A marital affair can shake up a marriage like a tax audit shakes up a business. But although few things strike so deeply at the heart of a marriage as an affair, it is not necessarily the end of a marriage, provided it is handled correctly.
A strong, happy marriage stands on three legs – trust, intimacy and financial health. Damage to any one of those legs can make the once-stable tripod wobble and fall.
But cheating doesn’t just damage one leg – it hurts two, trust and intimacy. So an affair is very tough to bounce back from. It damages the very core of a relationship, making one partner doubt the love and loyalty of the other.
It is possible for a marriage to survive and even thrive again after an affair, but it takes a lot of work. The pain and damage from the affair don’t heal quickly, and sometimes they last for many years, or even decades.
If you’re determined to save your marriage after an affair, it’s important to act quickly and decisively.
The Affair Must End
First, the affair must end. Immediately. It can’t go on any longer. This means if you are the one who cheated, you must end things right now. Do it by phone call and get it done. I don’t care how deeply involved or entangled you were or are with this person – your marriage is and must be your primary relationship. So end the affair quickly and cleanly. Tell the other person you want to save your marriage and ask them to respect your decision.
Ending the affair by phone is the best way to do it because it doesn’t involve any more personal, face-to-face contact between you and the person you were having the affair with. Going to meet them in person may seem somehow like a more “honourable” way to do things, but there’s not much honour in a secret affair anyway, and an in-person meeting can quickly spiral out of control into either an emotional fight or having sex “one last time.”
Better to do this by phone call. Write down what you want to say and stick to that message. Don’t get drawn into lengthy conversations about irrelevant subjects. Stay on message – I’ve recommitted to my marriage and can’t have any contact with you anymore.
Never Have Contact With Your Lover
Which brings me to my second point. Not only must the affair end at once, but you can never have any contact with the person you were cheating with. This is also essential.
You must break things off quickly and cleanly and make sure you have no more contact with this person, no chance to ever see them and cheat with them again. Not only is this vital to restore your partner’s faith in you – faith which you have trampled on – but this is vital for you. It’s important for you to protect yourself from the possibility of further cheating.
End the affair quickly, cleanly and permanently. Let the person you were having the affair with know that there is zero chance you will cheat with them again. This may be very painful for you and for them, but it is the best thing to do. You don’t want this person to have any doubt. You don’t want them waiting around hoping you will leave your spouse and come back to them.
Restoring Intimacy with Your Spouse

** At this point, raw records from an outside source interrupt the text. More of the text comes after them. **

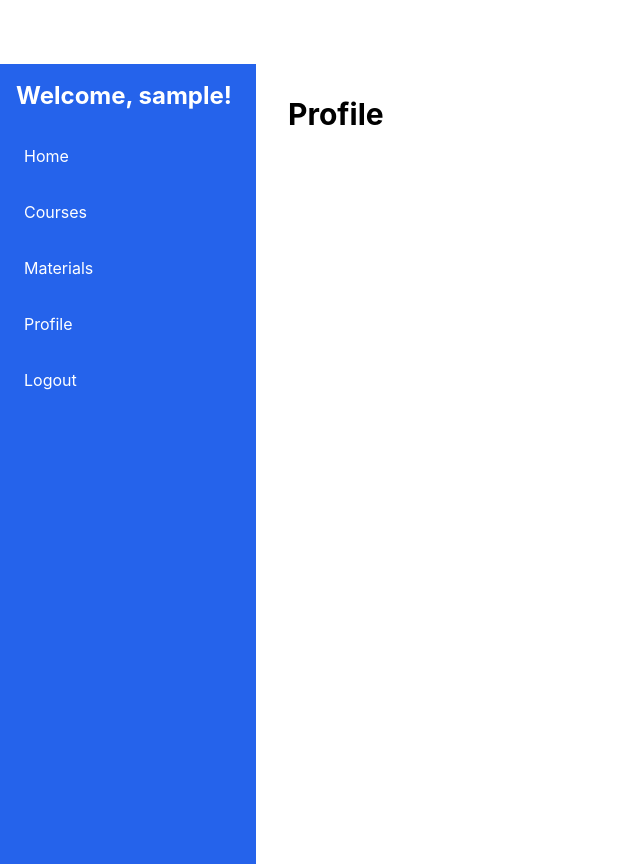
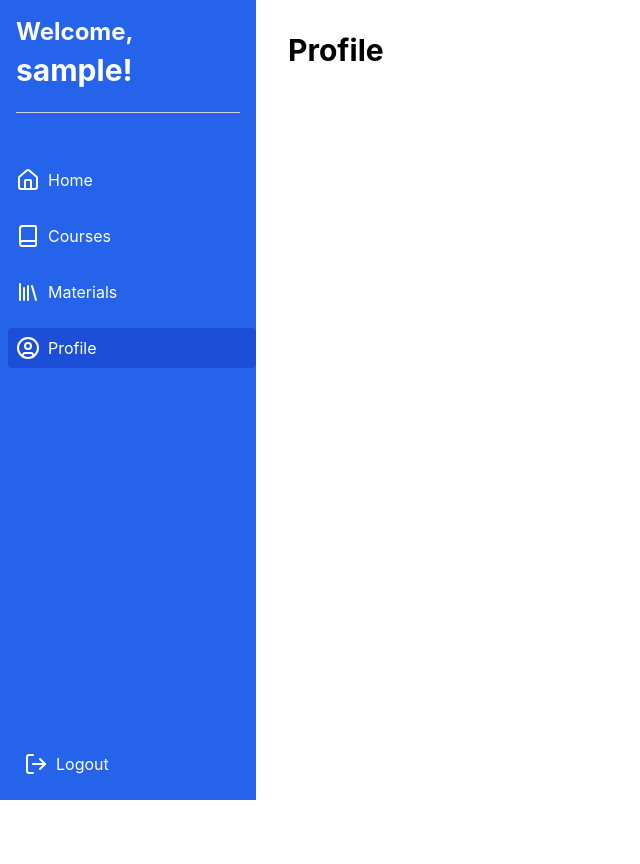
Before and after one commit to CJbaited/Candice, a React (Create React App) app in the folder candric/: page /profile in a window 1280 px wide. Shown: the whole page, without its empty margins (0-640 px from the left). After the commit the page ends 800 px from the top, so only its background shows below. Built offline with nearby package versions, Linux system fonts and the light colour scheme; no server answers; sample sign-in values are in the browser's storage.

Commit message:
styling improvements

```diff
--- a/candric/package.json
+++ b/candric/package.json
@@ -7,12 +7,14 @@
     "axios": "^1.7.9",
     "cra-template": "1.2.0",
     "date-fns": "^4.1.0",
+    "framer-motion": "^11.15.0",
+    "lucide-react": "^0.469.0",
     "postcss": "^8.4.49",
     "react": "^19.0.0",
     "react-dom": "^19.0.0",
     "react-modal": "^3.16.3",
     "react-router-dom": "^7.0.2",
-    "react-scripts": "5.0.1",
+    "react-scripts": "^5.0.1",
     "tailwindcss": "^3.4.17",
     "web-vitals": "^4.2.4"
   },
--- a/candric/src/App.js
+++ b/candric/src/App.js
@@ -31,7 +31,7 @@ const App = () => {
   return (
     <Router>
       <ConditionalNavbar />
-      <div className="pt-16"> {/* This adds padding to avoid content being hidden behind the navbar */}
+      <div> {/* Removed the padding-top class */}
         <Routes>
           <Route path="/" element={<Home />} />
           <Route path="/login" element={<Login />} />
--- a/candric/src/components/About.js
+++ b/candric/src/components/About.js
@@ -1,8 +1,14 @@
 import React from 'react';
+import { motion } from 'framer-motion';
 
 const About = () => {
   return (
-    <div className="min-h-screen bg-gray-100 p-8">
+    <motion.div
+      className="min-h-screen bg-gray-100 p-8"
+      initial={{ opacity: 0 }}
+      animate={{ opacity: 1 }}
+      exit={{ opacity: 0 }}
+    >
       <div className="container mx-auto">
         <h1 className="text-3xl font-bold mb-6">About Us</h1>
         <p className="text-gray-700 mb-4">
@@ -18,7 +24,7 @@ const About = () => {
           If you have any questions or need assistance, please do not hesitate to contact us. We are here to help!
         </p>
       </div>
-    </div>
+    </motion.div>
   );
 };
 
--- a/candric/src/components/CompleteProfile.js
+++ b/candric/src/components/CompleteProfile.js
@@ -1,5 +1,6 @@
 import React, { useState } from 'react';
 import { useNavigate } from 'react-router-dom';
+import { motion } from 'framer-motion';
 import { updateUserProfile } from '../api';
 
 const CompleteProfile = () => {
@@ -25,7 +26,12 @@ const CompleteProfile = () => {
   };
 
   return (
-    <div className="flex justify-center items-center min-h-screen bg-gray-100">
+    <motion.div
+      className="flex justify-center items-center min-h-screen bg-gray-100"
+      initial={{ opacity: 0 }}
+      animate={{ opacity: 1 }}
+      exit={{ opacity: 0 }}
+    >
       <div className="bg-white p-8 rounded shadow-md w-full max-w-sm">
         <h2 className="text-2xl font-bold mb-6">Complete Your Profile</h2>
         <form onSubmit={handleSubmit}>
@@ -54,7 +60,7 @@ const CompleteProfile = () => {
         </form>
         {message && <p className="mt-4 text-red-600">{message}</p>}
       </div>
-    </div>
+    </motion.div>
   );
 };
 
--- a/candric/src/components/Contact.js
+++ b/candric/src/components/Contact.js
@@ -1,8 +1,14 @@
 import React from 'react';
+import { motion } from 'framer-motion';
 
 const Contact = () => {
   return (
-    <div className="min-h-screen bg-gray-100 p-8">
+    <motion.div
+      className="min-h-screen bg-gray-100 p-8"
+      initial={{ opacity: 0 }}
+      animate={{ opacity: 1 }}
+      exit={{ opacity: 0 }}
+    >
       <div className="container mx-auto">
         <h1 className="text-3xl font-bold mb-6">Contact Us</h1>
         <p className="text-gray-700 mb-4">
@@ -18,7 +24,7 @@ const Contact = () => {
           Address: 123 Learning St, Education City, Country
         </p>
       </div>
-    </div>
+    </motion.div>
   );
 };
 
--- a/candric/src/components/ManageCourses.js
+++ b/candric/src/components/ManageCourses.js
@@ -2,7 +2,6 @@ import React, { useState, useEffect } from 'react';
 import Sidebar from './Sidebar';
 import API from '../api';
 import CourseDetailsModal from './CourseDetailsModal';
-import Modal from 'react-modal';
 
 const ManageCourses = () => {
   const [courses, setCourses] = useState([]);
@@ -14,7 +13,6 @@ const ManageCourses = () => {
   const [selectedCourse, setSelectedCourse] = useState(null);
   const [isModalOpen, setIsModalOpen] = useState(false);
   const [isDrawerOpen, setIsDrawerOpen] = useState(false);
-  const [isAddClassModalOpen, setIsAddClassModalOpen] = useState(false);
 
   useEffect(() => {
     fetchCourses();
@@ -83,7 +81,7 @@ const ManageCourses = () => {
       await API.post('/courses/classes', classDataToSend);
       setClassData({ course_id: '', unit_title: '', schedule: '', material_id: '' });
       fetchCourses();
-      setIsAddClassModalOpen(false);
+      setIsDrawerOpen(false);
     } catch (error) {
       console.error('Error adding class:', error);
     }
--- a/candric/src/components/Sidebar.js
+++ b/candric/src/components/Sidebar.js
@@ -1,11 +1,15 @@
 import React, { useEffect, useState } from 'react';
-import { Link, useNavigate } from 'react-router-dom';
+import { Link, useNavigate, useLocation } from 'react-router-dom';
+import { motion } from 'framer-motion';
 import { logoutUser, checkUser } from '../api';
+import { LayoutDashboard, House, Book, Users, Library, CircleUser, LogOut } from 'lucide-react';
 
 const Sidebar = () => {
   const navigate = useNavigate();
-  const username = localStorage.getItem('username'); // Retrieve username from local storage
+  const location = useLocation();
+  const username = localStorage.getItem('username');
   const [role, setRole] = useState(null);
+  const [isSidebarOpen, setIsSidebarOpen] = useState(true);
 
   useEffect(() => {
     const fetchUserRole = async () => {
@@ -16,63 +20,133 @@ const Sidebar = () => {
         console.error('Error fetching user role:', error);
       }
     };
-
     fetchUserRole();
   }, []);
+
+  useEffect(() => {
+    setIsSidebarOpen(true);
+  }, [location.pathname]);
 
   const handleLogout = async () => {
     try {
       await logoutUser();
-      localStorage.removeItem('authToken'); // Clear auth token from local storage
-      localStorage.removeItem('username'); // Clear username from local storage
+      localStorage.removeItem('authToken');
+      localStorage.removeItem('username');
       navigate('/login');
     } catch (error) {
       console.error('Logout failed:', error);
     }
   };
 
+  const handleMouseEnter = () => {
+    setIsSidebarOpen(true);
+  };
+
+  const handleMouseLeave = () => {
+    setIsSidebarOpen(false);
+  };
+
+  const getLinkClass = (path) =>
+    location.pathname === path ? 'bg-blue-700' : 'hover:bg-blue-700';
+
   return (
-    <div className="bg-blue-600 text-white w-64 min-h-screen p-4">
-      <h2 className="text-2xl font-bold mb-6">Welcome, {username}!</h2> {/* Display username */}
-      <nav className="space-y-4">
+    <div
+      className={`relative bg-blue-600 text-white min-h-screen transition-all duration-300 flex flex-col ${
+        isSidebarOpen ? 'w-64 p-4' : 'w-20 p-2'
+      }`}
+      onMouseEnter={handleMouseEnter}
+      onMouseLeave={handleMouseLeave}
+    >
+      {isSidebarOpen && (
+        <>
+          <h2 className="text-2xl font-bold mb-1">Welcome,</h2>
+          <h3 className="text-3xl font-bold mb-6">{username}!</h3>
+          <hr className="border-t border-gray-300 mb-6" />
+        </>
+      )}
+
+      <nav className="absolute top-[20%] left-0 w-full flex flex-col space-y-4 pl-2">
         {role === 'teacher' ? (
           <>
-            <Link to="/teacher-dashboard" className="block hover:bg-blue-700 p-2 rounded">
-              Teacher Dashboard
+            <Link
+              to="/teacher-dashboard"
+              className={`block p-2 rounded ${getLinkClass('/teacher-dashboard')} flex items-center`}
+            >
+              <LayoutDashboard className="w-6 h-6 flex-shrink-0" />
+              {isSidebarOpen && <span className="ml-2">Teacher Dashboard</span>}
             </Link>
-            <Link to="/manage-courses" className="block hover:bg-blue-700 p-2 rounded">
-              Manage Courses
+            <Link
+              to="/manage-courses"
+              className={`block p-2 rounded ${getLinkClass('/manage-courses')} flex items-center`}
+            >
+              <Book className="w-6 h-6 flex-shrink-0" />
+              {isSidebarOpen && <span className="ml-2">Manage Courses</span>}
             </Link>
-            <Link to="/manage-students" className="block hover:bg-blue-700 p-2 rounded">
-              Manage Students
+            <Link
+              to="/manage-students"
+              className={`block p-2 rounded ${getLinkClass('/manage-students')} flex items-center`}
+            >
+              <Users className="w-6 h-6 flex-shrink-0" />
+              {isSidebarOpen && <span className="ml-2">Manage Students</span>}
             </Link>
-            <Link to="/manage-materials" className="block hover:bg-blue-700 p-2 rounded">
-              Manage Materials
+            <Link
+              to="/manage-materials"
+              className={`block p-2 rounded ${getLinkClass('/manage-materials')} flex items-center`}
+            >
+              <Library className="w-6 h-6 flex-shrink-0" />
+              {isSidebarOpen && <span className="ml-2">Manage Materials</span>}
             </Link>
-            <Link to="/teacher-profile" className="block hover:bg-blue-700 p-2 rounded">
-              Teacher Profile
+            <Link
+              to="/teacher-profile"
+              className={`block p-2 rounded ${getLinkClass('/teacher-profile')} flex items-center`}
+            >
+              <CircleUser className="w-6 h-6 flex-shrink-0" />
+              {isSidebarOpen && <span className="ml-2">Teacher Profile</span>}
             </Link>
           </>
         ) : (
           <>
-            <Link to="/dashboard" className="block hover:bg-blue-700 p-2 rounded">
-              Home
+            <Link
+              to="/dashboard"
+              className={`block p-2 rounded ${getLinkClass('/dashboard')} flex items-center`}
+            >
+              <House className="w-6 h-6 flex-shrink-0" />
+              {isSidebarOpen && <span className="ml-2">Home</span>}
             </Link>
-            <Link to="/courses" className="block hover:bg-blue-700 p-2 rounded">
-              Courses
+            <Link
+              to="/courses"
+              className={`block p-2 rounded ${getLinkClass('/courses')} flex items-center`}
+            >
+              <Book className="w-6 h-6 flex-shrink-0" />
+              {isSidebarOpen && <span className="ml-2">Courses</span>}
             </Link>
-            <Link to="/materials" className="block hover:bg-blue-700 p-2 rounded">
-              Materials
+            <Link
+              to="/materials"
+              className={`block p-2 rounded ${getLinkClass('/materials')} flex items-center`}
+            >
+              <Library className="w-6 h-6 flex-shrink-0" />
+              {isSidebarOpen && <span className="ml-2">Materials</span>}
             </Link>
-            <Link to="/profile" className="block hover:bg-blue-700 p-2 rounded">
-              Profile
+            <Link
+              to="/profile"
+              className={`block p-2 rounded ${getLinkClass('/profile')} flex items-center`}
+            >
+              <CircleUser className="w-6 h-6 flex-shrink-0" />
+              {isSidebarOpen && <span className="ml-2">Profile</span>}
             </Link>
           </>
         )}
-        <button onClick={handleLogout} className="block hover:bg-blue-700 p-2 rounded">
-          Logout
-        </button>
       </nav>
+
+      <motion.button
+        onClick={handleLogout}
+        className="absolute bottom-4 left-4 block p-2 rounded hover:bg-blue-700 flex items-center"
+        whileHover={{ scale: 1.05 }}
+        whileTap={{ scale: 0.95 }}
+      >
+        <LogOut className="w-6 h-6 flex-shrink-0" />
+        {isSidebarOpen && <span className="ml-2">Logout</span>}
+      </motion.button>
     </div>
   );
 };
```
Also changed, not shown: candric/src/components/CourseDetailsModal.js (+85 -22 lines), candric/src/components/Courses.js (+15 -4 lines), candric/src/components/Dashboard.js (+25 -11 lines), 1 other file (tests, documents, lock files or other folders).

Once all this is done, it’s time for you to focus on rebuilding trust and intimacy in your marriage. Intimacy is not sex. Intimacy is sharing your true self with your spouse. That means frequent, honest, clear communication.
The first thing the injured spouse is going to want to communicate about, probably, is the lurid details of the affair. While it is fair for them to ask about it, and understandably, it is important for both spouses to limit this kind of conversation. A good idea is to agree to a short period of time – a single meeting of an hour, say, or perhaps a few meetings over a week. During this short time, your spouse can ask you anything they want about your affair, and you can answer them.
You don’t have to tell them everything – that’s something you must decide in advance – but you do have to satisfy them.
Be honest and clear about what you did. Be sincere and straightforward about how you are recommitted to your marriage.
If this kind of conversation isn’t possible to have safely, then arrange to meet a marriage counsellor or trained therapist who can act as a referee to protect you both and to keep you on the topic you’re meant to be discussing.
Once this short “truth and reconciliation” period is over, then it’s best for both spouses to move on. It will take time for the wounds of the affair to heal, but it’s important to give them a chance to heal. That means not talking and arguing about the affair every day, which just reopens the wounds and keeps them from healing.
Sex will be a difficult and delicate subject to bring up for a while, and the spouse who’s been betrayed may not want to have sex with their partner for a while. This is completely understandable. It’s also possible the spouse who cheated may feel such guilt and shame that they can’t or don’t want to have sex for a while, either.
So work on other ways of touching each other and being intimate. Cuddling on the couch while watching TV is a start. Backrubs and foot rubs are a good way for spouses to touch each other and make each other feel good without the specter of sex raising its head.
You might even get a massage table and learn how to give each other serious massages. Anything that gets you touching your spouse again, learning how to touch them and how to let them touch you is a good idea.
Recommit to spending time together doing interesting things, too, like taking a class together. Cooking classes are great for couples, since you can learn something fun together and then keep doing it together at home.
Remember, an affair strikes at two of those three pillars holding up a marriage. To recover from an affair, be honest and serious and follow these guidelines and you’ll have a good chance.
But it will take time, months or years probably, before your relationship has completely recovered — so be patient.